The data below needs to be returned exactly, line for line.

*** Information given Section Begins ***

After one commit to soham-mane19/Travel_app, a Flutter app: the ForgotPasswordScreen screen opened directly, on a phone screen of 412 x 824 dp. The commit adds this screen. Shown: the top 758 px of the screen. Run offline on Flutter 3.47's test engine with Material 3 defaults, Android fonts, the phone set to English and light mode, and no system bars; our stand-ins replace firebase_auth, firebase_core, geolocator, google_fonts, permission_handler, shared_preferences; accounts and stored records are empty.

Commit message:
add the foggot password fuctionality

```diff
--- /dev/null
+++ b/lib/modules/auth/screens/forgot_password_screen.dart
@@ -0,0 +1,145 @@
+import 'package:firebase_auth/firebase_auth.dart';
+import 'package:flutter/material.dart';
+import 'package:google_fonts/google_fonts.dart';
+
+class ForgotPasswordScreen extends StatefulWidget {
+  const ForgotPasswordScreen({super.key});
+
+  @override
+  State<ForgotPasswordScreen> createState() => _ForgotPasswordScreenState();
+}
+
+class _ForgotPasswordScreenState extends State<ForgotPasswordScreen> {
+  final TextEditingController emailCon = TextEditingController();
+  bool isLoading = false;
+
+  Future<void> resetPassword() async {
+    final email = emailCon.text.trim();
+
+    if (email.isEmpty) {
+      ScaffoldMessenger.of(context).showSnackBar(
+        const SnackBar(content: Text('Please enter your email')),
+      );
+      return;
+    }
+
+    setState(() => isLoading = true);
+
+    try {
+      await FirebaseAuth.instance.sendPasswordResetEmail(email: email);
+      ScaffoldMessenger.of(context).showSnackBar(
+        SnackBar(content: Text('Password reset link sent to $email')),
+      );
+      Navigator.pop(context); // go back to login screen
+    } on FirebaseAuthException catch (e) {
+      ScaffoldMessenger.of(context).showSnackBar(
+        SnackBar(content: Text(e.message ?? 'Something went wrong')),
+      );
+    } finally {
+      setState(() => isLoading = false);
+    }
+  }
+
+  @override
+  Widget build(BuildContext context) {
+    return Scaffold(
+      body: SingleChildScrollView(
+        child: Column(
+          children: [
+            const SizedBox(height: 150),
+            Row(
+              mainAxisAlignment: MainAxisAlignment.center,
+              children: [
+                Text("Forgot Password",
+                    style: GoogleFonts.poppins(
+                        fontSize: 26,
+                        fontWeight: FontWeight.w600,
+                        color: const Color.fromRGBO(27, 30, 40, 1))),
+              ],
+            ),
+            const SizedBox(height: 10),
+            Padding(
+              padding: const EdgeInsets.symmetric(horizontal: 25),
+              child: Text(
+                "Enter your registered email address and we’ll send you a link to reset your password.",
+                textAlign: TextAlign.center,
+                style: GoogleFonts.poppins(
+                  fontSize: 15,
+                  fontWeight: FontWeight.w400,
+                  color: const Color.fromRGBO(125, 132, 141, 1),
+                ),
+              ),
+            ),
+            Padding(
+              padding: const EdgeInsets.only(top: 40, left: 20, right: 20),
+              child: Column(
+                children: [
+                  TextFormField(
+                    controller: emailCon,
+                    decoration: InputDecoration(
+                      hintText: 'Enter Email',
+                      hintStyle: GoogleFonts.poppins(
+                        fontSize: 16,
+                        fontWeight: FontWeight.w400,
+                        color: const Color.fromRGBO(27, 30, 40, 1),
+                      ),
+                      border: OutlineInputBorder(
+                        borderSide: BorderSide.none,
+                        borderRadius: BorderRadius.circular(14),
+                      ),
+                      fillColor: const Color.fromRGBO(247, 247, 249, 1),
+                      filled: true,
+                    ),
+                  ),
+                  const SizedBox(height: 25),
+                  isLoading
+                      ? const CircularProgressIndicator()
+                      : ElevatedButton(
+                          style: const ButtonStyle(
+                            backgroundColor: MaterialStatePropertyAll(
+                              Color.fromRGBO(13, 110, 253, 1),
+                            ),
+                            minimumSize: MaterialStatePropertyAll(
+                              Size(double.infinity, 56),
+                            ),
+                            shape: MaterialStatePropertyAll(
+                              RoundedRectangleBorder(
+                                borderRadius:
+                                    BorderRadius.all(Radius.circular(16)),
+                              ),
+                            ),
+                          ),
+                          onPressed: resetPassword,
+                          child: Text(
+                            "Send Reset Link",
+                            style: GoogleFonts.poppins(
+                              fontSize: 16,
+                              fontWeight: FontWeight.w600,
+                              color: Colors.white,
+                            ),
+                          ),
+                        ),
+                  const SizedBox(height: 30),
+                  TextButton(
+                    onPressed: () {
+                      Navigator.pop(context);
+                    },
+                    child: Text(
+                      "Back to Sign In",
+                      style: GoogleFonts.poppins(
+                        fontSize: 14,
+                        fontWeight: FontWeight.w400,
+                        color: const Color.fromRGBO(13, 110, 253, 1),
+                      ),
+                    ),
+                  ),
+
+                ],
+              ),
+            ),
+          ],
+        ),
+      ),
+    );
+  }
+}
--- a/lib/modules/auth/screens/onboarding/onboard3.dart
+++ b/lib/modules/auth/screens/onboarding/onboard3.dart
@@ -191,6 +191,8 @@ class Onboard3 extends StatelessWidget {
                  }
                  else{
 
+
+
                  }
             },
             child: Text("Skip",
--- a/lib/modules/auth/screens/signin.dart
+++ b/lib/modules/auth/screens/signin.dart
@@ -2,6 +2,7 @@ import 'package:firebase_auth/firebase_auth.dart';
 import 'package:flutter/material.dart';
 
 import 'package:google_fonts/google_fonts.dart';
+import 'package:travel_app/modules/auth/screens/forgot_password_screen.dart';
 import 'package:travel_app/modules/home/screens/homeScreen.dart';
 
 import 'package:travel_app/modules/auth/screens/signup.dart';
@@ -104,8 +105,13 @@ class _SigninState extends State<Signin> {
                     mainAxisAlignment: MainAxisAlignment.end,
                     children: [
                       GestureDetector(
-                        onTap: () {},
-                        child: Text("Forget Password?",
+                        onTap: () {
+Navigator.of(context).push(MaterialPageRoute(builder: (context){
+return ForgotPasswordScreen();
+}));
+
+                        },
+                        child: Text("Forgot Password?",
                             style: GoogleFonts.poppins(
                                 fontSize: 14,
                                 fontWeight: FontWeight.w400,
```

*** Information given Section Ends ***

Response area =>
After one commit to soham-mane19/Travel_app, a Flutter app: the ForgotPasswordScreen screen opened directly, on a phone screen of 412 x 824 dp. The commit adds this screen. Shown: the top 758 px of the screen. Run offline on Flutter 3.47's test engine with Material 3 defaults, Android fonts, the phone set to English and light mode, and no system bars; our stand-ins replace firebase_auth, firebase_core, geolocator, google_fonts, permission_handler, shared_preferences; accounts and stored records are empty.

Commit message:
add the foggot password fuctionality

```diff
--- /dev/null
+++ b/lib/modules/auth/screens/forgot_password_screen.dart
@@ -0,0 +1,145 @@
+import 'package:firebase_auth/firebase_auth.dart';
+import 'package:flutter/material.dart';
+import 'package:google_fonts/google_fonts.dart';
+
+class ForgotPasswordScreen extends StatefulWidget {
+  const ForgotPasswordScreen({super.key});
+
+  @override
+  State<ForgotPasswordScreen> createState() => _ForgotPasswordScreenState();
+}
+
+class _ForgotPasswordScreenState extends State<ForgotPasswordScreen> {
+  final TextEditingController emailCon = TextEditingController();
+  bool isLoading = false;
+
+  Future<void> resetPassword() async {
+    final email = emailCon.text.trim();
+
+    if (email.isEmpty) {
+      ScaffoldMessenger.of(context).showSnackBar(
+        const SnackBar(content: Text('Please enter your email')),
+      );
+      return;
+    }
+
+    setState(() => isLoading = true);
+
+    try {
+      await FirebaseAuth.instance.sendPasswordResetEmail(email: email);
+      ScaffoldMessenger.of(context).showSnackBar(
+        SnackBar(content: Text('Password reset link sent to $email')),
+      );
+      Navigator.pop(context); // go back to login screen
+    } on FirebaseAuthException catch (e) {
+      ScaffoldMessenger.of(context).showSnackBar(
+        SnackBar(content: Text(e.message ?? 'Something went wrong')),
+      );
+    } finally {
+      setState(() => isLoading = false);
+    }
+  }
+
+  @override
+  Widget build(BuildContext context) {
+    return Scaffold(
+      body: SingleChildScrollView(
+        child: Column(
+          children: [
+            const SizedBox(height: 150),
+            Row(
+              mainAxisAlignment: MainAxisAlignment.center,
+              children: [
+                Text("Forgot Password",
+                    style: GoogleFonts.poppins(
+                        fontSize: 26,
+                        fontWeight: FontWeight.w600,
+                        color: const Color.fromRGBO(27, 30, 40, 1))),
+              ],
+            ),
+            const SizedBox(height: 10),
+            Padding(
+              padding: const EdgeInsets.symmetric(horizontal: 25),
+              child: Text(
+                "Enter your registered email address and we’ll send you a link to reset your password.",
+                textAlign: TextAlign.center,
+                style: GoogleFonts.poppins(
+                  fontSize: 15,
+                  fontWeight: FontWeight.w400,
+                  color: const Color.fromRGBO(125, 132, 141, 1),
+                ),
+              ),
+            ),
+            Padding(
+              padding: const EdgeInsets.only(top: 40, left: 20, right: 20),
+              child: Column(
+                children: [
+                  TextFormField(
+                    controller: emailCon,
+                    decoration: InputDecoration(
+                      hintText: 'Enter Email',
+                      hintStyle: GoogleFonts.poppins(
+                        fontSize: 16,
+                        fontWeight: FontWeight.w400,
+                        color: const Color.fromRGBO(27, 30, 40, 1),
+                      ),
+                      border: OutlineInputBorder(
+                        borderSide: BorderSide.none,
+                        borderRadius: BorderRadius.circular(14),
+                      ),
+                      fillColor: const Color.fromRGBO(247, 247, 249, 1),
+                      filled: true,
+                    ),
+                  ),
+                  const SizedBox(height: 25),
+                  isLoading
+                      ? const CircularProgressIndicator()
+                      : ElevatedButton(
+                          style: const ButtonStyle(
+                            backgroundColor: MaterialStatePropertyAll(
+                              Color.fromRGBO(13, 110, 253, 1),
+                            ),
+                            minimumSize: MaterialStatePropertyAll(
+                              Size(double.infinity, 56),
+                            ),
+                            shape: MaterialStatePropertyAll(
+                              RoundedRectangleBorder(
+                                borderRadius:
+                                    BorderRadius.all(Radius.circular(16)),
+                              ),
+                            ),
+                          ),
+                          onPressed: resetPassword,
+                          child: Text(
+                            "Send Reset Link",
+                            style: GoogleFonts.poppins(
+                              fontSize: 16,
+                              fontWeight: FontWeight.w600,
+                              color: Colors.white,
+                            ),
+                          ),
+                        ),
+                  const SizedBox(height: 30),
+                  TextButton(
+                    onPressed: () {
+                      Navigator.pop(context);
+                    },
+                    child: Text(
+                      "Back to Sign In",
+                      style: GoogleFonts.poppins(
+                        fontSize: 14,
+                        fontWeight: FontWeight.w400,
+                        color: const Color.fromRGBO(13, 110, 253, 1),
+                      ),
+                    ),
+                  ),
+
+                ],
+              ),
+            ),
+          ],
+        ),
+      ),
+    );
+  }
+}
--- a/lib/modules/auth/screens/onboarding/onboard3.dart
+++ b/lib/modules/auth/screens/onboarding/onboard3.dart
@@ -191,6 +191,8 @@ class Onboard3 extends StatelessWidget {
                  }
                  else{
 
+
+
                  }
             },
             child: Text("Skip",
--- a/lib/modules/auth/screens/signin.dart
+++ b/lib/modules/auth/screens/signin.dart
@@ -2,6 +2,7 @@ import 'package:firebase_auth/firebase_auth.dart';
 import 'package:flutter/material.dart';
 
 import 'package:google_fonts/google_fonts.dart';
+import 'package:travel_app/modules/auth/screens/forgot_password_screen.dart';
 import 'package:travel_app/modules/home/screens/homeScreen.dart';
 
 import 'package:travel_app/modules/auth/screens/signup.dart';
@@ -104,8 +105,13 @@ class _SigninState extends State<Signin> {
                     mainAxisAlignment: MainAxisAlignment.end,
                     children: [
                       GestureDetector(
-                        onTap: () {},
-                        child: Text("Forget Password?",
+                        onTap: () {
+Navigator.of(context).push(MaterialPageRoute(builder: (context){
+return ForgotPasswordScreen();
+}));
+
+                        },
+                        child: Text("Forgot Password?",
                             style: GoogleFonts.poppins(
                                 fontSize: 14,
                                 fontWeight: FontWeight.w400,
```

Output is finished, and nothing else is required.